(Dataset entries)
--- --- ---

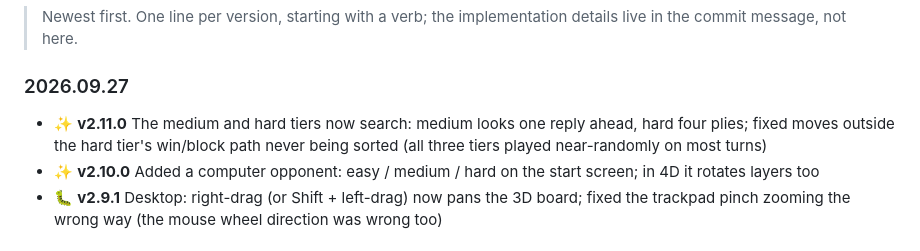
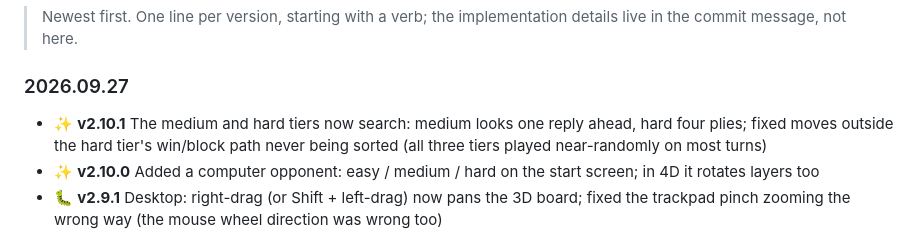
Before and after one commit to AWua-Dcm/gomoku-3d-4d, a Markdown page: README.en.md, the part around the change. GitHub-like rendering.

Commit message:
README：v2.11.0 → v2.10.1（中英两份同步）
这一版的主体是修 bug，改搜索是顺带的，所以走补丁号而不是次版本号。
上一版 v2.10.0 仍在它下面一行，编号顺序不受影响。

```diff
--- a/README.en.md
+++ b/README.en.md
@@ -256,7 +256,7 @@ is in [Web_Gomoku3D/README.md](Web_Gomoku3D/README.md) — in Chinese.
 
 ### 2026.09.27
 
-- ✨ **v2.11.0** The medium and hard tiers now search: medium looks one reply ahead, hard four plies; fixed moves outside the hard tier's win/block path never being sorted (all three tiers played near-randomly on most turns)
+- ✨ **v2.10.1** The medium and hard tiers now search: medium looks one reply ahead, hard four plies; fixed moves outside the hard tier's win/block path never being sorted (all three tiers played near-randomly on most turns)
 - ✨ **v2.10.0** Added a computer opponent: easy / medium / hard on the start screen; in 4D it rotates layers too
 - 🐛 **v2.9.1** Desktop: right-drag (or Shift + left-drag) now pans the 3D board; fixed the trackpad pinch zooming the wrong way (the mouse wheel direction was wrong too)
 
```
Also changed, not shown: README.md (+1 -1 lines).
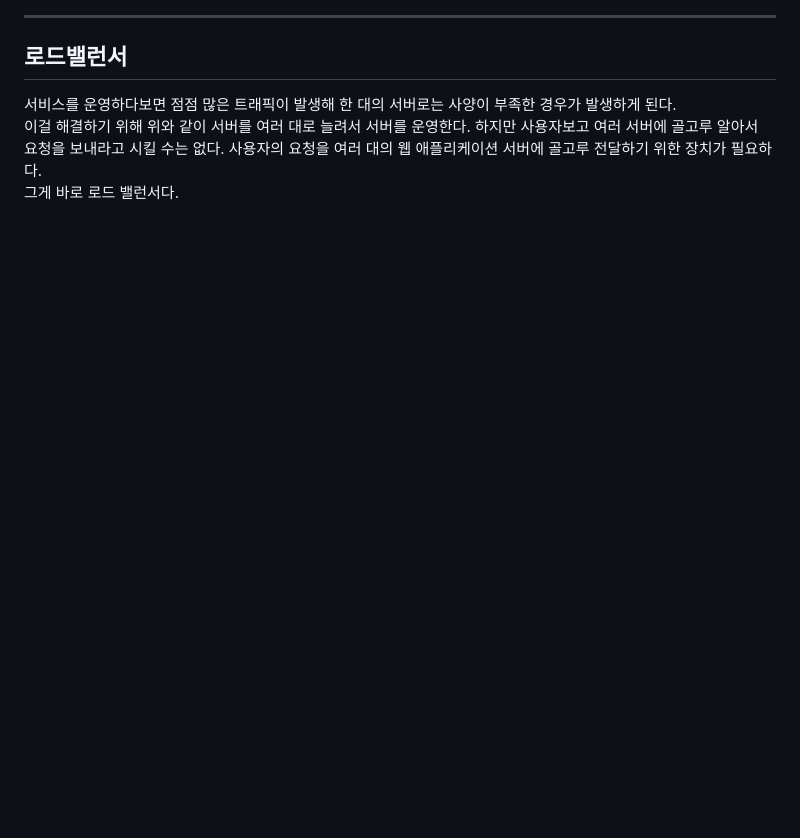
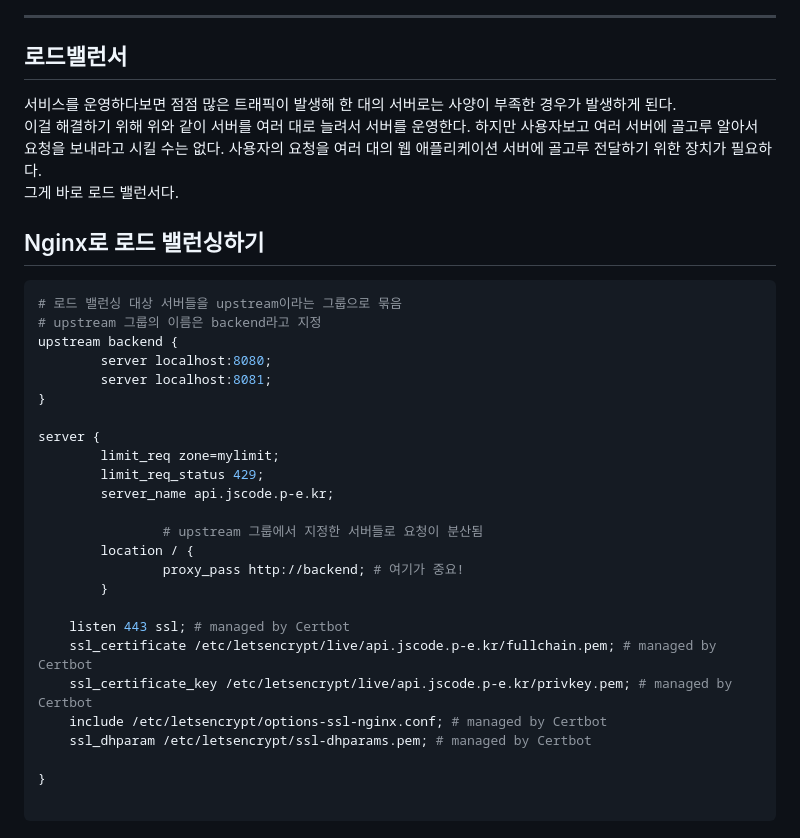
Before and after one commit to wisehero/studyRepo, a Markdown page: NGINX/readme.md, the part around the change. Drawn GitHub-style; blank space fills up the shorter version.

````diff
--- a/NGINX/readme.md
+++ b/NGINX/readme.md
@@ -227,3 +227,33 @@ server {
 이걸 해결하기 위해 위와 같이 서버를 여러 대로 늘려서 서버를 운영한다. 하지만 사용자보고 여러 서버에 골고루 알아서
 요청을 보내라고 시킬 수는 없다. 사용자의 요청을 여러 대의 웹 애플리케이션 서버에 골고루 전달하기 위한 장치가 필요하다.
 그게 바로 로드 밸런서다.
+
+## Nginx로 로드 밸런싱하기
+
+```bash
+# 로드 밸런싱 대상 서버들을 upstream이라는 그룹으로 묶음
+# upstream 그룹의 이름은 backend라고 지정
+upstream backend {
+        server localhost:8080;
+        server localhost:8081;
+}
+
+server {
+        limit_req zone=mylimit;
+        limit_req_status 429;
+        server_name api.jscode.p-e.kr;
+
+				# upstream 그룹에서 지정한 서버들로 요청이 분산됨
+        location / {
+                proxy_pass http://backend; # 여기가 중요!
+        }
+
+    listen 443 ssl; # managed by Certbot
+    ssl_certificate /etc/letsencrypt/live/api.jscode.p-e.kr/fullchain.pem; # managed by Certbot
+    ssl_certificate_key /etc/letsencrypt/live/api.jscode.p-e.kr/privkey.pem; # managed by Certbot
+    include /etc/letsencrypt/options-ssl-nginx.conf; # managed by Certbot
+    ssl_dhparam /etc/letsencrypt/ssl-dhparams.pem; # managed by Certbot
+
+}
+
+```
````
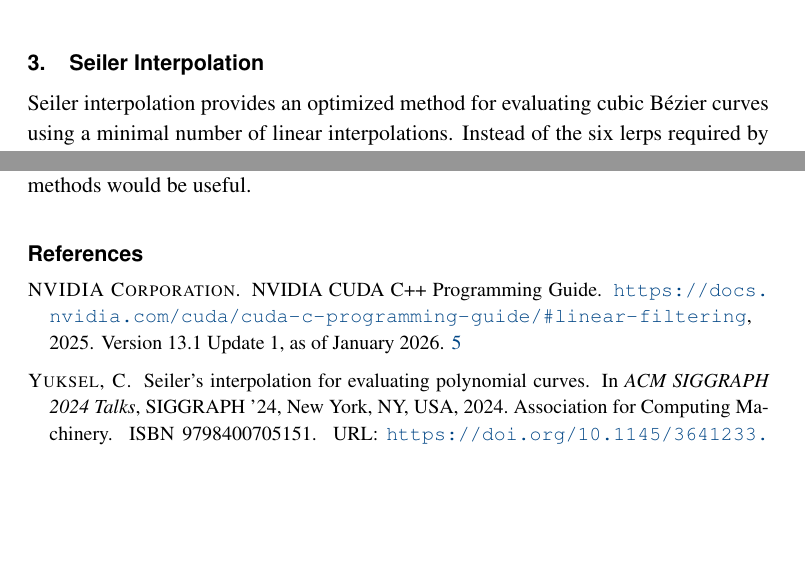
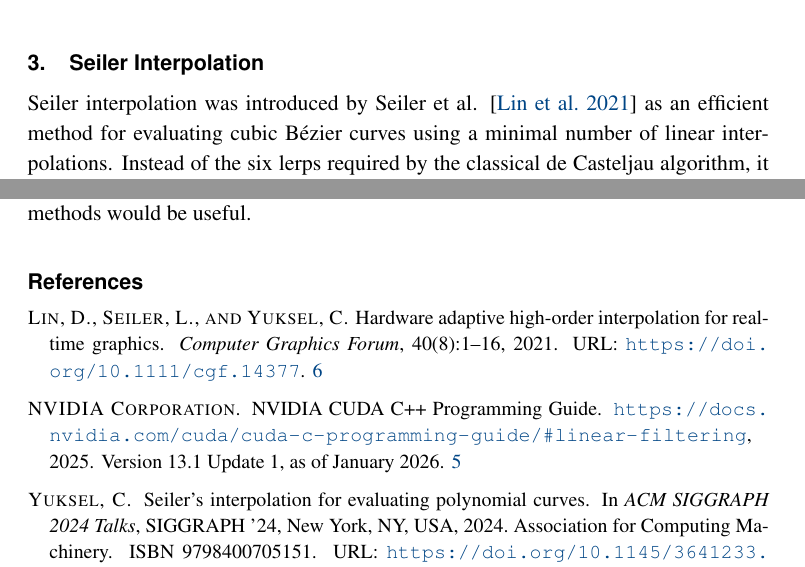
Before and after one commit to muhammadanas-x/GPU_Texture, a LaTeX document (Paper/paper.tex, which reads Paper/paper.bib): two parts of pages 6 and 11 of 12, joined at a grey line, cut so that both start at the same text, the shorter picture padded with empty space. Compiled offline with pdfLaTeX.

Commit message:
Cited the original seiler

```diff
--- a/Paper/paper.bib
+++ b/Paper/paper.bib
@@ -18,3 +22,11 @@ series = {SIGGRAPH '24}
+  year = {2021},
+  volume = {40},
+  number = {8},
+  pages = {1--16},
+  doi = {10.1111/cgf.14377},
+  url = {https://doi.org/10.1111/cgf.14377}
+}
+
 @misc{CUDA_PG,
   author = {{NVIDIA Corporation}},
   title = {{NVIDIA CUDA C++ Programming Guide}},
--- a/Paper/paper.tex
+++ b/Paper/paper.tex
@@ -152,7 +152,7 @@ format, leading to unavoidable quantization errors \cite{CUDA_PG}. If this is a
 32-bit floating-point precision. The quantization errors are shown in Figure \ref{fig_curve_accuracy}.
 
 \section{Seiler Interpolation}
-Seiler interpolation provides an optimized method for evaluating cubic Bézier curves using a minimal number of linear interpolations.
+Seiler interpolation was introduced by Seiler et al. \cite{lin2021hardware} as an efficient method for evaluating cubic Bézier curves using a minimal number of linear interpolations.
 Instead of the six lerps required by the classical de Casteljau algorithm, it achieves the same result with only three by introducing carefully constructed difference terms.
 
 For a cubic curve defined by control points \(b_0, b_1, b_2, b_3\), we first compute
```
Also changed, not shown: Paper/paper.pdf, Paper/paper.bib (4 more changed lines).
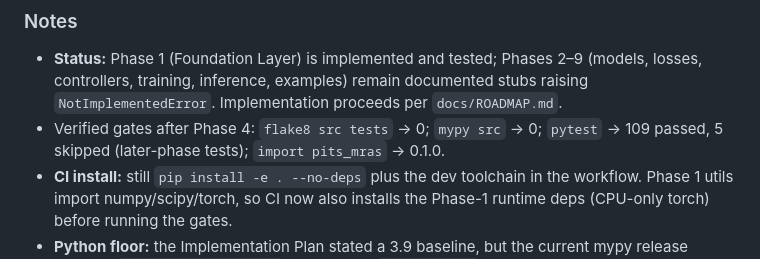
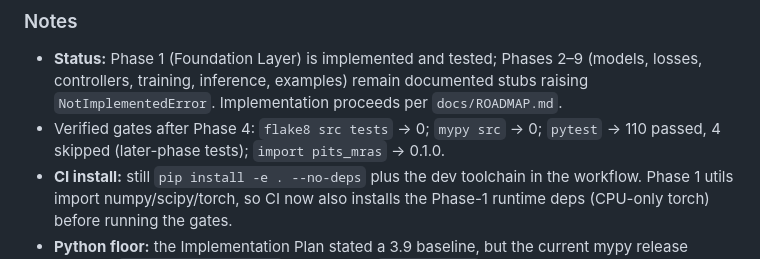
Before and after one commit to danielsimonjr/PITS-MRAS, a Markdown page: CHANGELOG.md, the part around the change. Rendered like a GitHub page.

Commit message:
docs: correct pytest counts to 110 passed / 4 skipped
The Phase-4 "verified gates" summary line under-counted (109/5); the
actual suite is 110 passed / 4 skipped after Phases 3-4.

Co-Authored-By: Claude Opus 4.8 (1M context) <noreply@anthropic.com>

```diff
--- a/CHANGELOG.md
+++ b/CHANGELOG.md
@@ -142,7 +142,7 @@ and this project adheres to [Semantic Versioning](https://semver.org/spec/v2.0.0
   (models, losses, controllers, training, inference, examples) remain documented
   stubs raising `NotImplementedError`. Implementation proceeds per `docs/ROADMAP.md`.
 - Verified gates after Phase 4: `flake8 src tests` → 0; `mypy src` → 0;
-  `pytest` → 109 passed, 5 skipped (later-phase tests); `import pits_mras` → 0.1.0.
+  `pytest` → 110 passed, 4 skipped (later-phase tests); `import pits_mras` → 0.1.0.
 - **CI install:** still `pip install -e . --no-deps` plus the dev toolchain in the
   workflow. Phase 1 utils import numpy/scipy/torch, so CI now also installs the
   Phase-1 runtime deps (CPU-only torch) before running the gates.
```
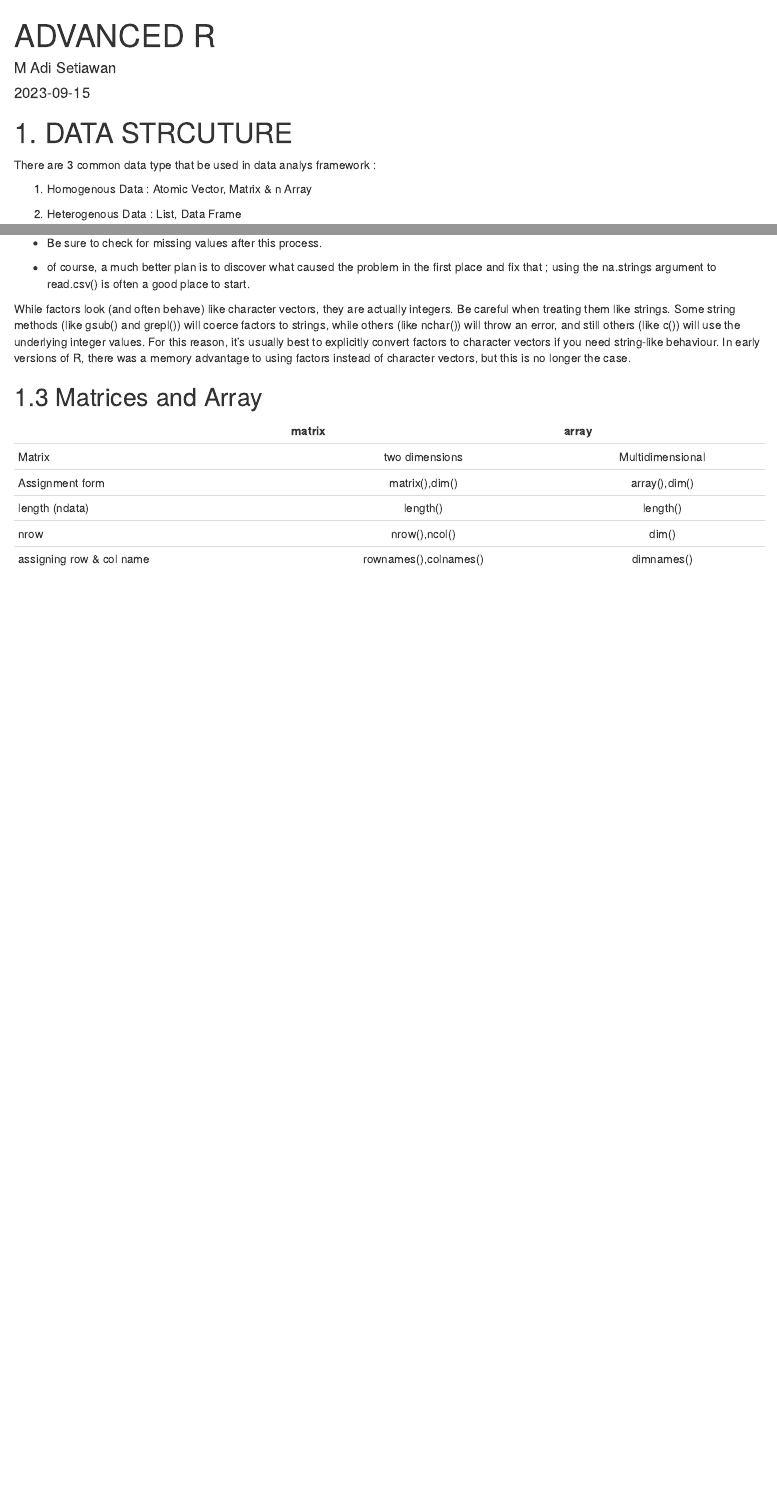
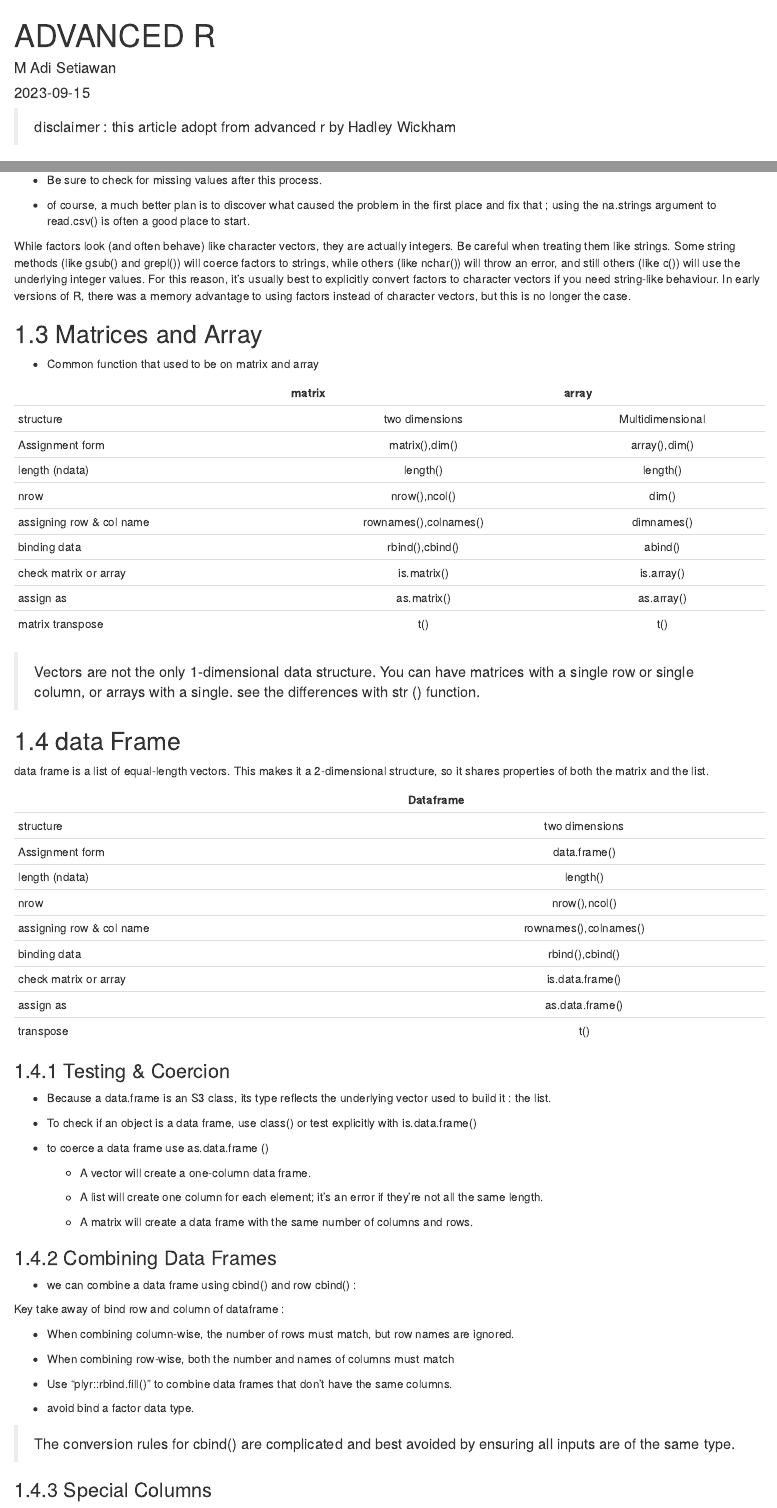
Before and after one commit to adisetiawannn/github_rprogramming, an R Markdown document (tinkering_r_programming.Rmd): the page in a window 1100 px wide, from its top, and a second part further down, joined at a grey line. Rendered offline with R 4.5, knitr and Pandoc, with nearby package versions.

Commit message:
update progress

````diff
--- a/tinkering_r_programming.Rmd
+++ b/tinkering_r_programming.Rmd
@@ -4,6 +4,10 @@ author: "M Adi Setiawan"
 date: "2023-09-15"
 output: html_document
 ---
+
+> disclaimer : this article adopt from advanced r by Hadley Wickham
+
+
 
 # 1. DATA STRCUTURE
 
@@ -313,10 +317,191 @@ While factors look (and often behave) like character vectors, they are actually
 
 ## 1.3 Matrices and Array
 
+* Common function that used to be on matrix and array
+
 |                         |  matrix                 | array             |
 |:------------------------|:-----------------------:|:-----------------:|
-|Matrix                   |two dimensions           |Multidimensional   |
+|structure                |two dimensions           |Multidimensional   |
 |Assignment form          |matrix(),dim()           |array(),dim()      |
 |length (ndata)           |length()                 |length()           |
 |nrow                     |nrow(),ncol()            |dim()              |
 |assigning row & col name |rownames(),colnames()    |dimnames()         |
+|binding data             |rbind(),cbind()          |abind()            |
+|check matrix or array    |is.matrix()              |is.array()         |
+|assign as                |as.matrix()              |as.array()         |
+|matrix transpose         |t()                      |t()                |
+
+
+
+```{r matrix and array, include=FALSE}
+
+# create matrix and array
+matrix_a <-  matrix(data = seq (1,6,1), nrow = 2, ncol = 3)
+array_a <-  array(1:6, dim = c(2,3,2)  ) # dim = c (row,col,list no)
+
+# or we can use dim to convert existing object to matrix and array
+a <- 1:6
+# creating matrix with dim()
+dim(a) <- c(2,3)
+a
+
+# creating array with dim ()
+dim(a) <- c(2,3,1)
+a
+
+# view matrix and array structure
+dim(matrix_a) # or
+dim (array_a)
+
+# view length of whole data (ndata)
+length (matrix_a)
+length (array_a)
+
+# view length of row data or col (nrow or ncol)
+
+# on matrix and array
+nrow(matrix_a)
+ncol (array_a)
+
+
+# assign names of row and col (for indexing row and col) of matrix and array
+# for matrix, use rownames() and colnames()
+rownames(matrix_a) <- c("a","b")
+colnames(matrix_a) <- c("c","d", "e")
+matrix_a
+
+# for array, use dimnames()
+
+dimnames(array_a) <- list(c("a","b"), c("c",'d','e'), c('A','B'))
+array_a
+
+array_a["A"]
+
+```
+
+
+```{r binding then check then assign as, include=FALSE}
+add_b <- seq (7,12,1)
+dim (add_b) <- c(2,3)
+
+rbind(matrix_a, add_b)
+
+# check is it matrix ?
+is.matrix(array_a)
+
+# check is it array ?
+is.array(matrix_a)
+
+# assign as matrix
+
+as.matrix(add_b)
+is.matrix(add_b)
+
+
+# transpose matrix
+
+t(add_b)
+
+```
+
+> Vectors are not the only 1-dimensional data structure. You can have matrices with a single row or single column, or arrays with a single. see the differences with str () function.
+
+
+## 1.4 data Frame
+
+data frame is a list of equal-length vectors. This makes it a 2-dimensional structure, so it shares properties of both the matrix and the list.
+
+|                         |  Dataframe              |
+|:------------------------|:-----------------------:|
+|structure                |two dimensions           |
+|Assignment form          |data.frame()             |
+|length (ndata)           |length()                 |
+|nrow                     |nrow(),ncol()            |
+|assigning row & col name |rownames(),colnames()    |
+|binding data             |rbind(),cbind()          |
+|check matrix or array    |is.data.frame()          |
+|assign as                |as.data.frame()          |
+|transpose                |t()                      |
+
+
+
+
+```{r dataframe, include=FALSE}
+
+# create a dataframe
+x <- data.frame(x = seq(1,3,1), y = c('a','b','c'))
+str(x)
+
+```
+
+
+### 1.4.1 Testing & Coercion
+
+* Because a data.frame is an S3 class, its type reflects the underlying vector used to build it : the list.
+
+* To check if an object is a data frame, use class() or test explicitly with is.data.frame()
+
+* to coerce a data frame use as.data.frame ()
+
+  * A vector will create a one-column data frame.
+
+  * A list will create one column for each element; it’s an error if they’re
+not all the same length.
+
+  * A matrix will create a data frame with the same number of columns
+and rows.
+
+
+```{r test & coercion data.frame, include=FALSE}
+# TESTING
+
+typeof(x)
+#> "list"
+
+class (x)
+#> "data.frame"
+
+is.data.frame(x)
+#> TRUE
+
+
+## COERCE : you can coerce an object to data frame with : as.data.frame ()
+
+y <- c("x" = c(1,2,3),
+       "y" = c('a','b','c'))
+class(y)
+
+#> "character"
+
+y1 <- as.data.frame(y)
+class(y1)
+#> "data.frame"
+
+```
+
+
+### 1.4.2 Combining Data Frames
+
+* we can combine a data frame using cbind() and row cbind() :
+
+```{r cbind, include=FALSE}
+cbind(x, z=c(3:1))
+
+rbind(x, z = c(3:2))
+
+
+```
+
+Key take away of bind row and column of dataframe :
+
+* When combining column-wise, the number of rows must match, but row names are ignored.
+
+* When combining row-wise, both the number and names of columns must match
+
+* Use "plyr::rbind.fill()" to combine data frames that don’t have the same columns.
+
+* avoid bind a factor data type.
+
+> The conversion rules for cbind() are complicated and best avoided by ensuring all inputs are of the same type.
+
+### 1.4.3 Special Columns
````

--- --- ---

Only a number is wanted here: how many lines in the data above include the string "length"?

**Written response:**
8